» Edit difference data
━━━━━━━━━━━━━━━━━━━━
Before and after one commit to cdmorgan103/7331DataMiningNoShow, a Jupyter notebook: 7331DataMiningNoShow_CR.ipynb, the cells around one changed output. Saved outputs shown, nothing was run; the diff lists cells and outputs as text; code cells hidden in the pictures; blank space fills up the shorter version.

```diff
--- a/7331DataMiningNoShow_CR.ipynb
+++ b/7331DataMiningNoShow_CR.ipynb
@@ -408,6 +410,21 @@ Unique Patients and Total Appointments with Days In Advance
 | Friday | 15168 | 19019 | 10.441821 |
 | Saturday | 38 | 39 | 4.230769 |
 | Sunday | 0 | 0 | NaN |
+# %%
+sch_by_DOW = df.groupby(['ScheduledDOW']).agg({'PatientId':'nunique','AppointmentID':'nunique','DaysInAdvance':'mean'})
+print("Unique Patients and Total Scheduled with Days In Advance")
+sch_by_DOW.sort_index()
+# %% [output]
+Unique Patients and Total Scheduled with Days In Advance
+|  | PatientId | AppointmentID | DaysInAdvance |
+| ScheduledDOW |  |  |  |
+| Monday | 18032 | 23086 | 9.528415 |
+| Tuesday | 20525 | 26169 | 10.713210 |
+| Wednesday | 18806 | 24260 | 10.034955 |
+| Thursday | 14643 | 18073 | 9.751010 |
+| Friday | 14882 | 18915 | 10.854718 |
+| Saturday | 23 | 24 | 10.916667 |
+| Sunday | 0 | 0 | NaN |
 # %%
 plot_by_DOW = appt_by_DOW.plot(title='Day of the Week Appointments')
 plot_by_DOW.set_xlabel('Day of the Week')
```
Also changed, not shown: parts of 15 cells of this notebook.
━━━━━━━━━━━━━━━━━━━━
Your answer should consist of each line above in which "output" appears.

Before and after one commit to cdmorgan103/7331DataMiningNoShow, a Jupyter notebook: 7331DataMiningNoShow_CR.ipynb, the cells around one changed output. Saved outputs shown, nothing was run; the diff lists cells and outputs as text; code cells hidden in the pictures; blank space fills up the shorter version.
+# %% [output]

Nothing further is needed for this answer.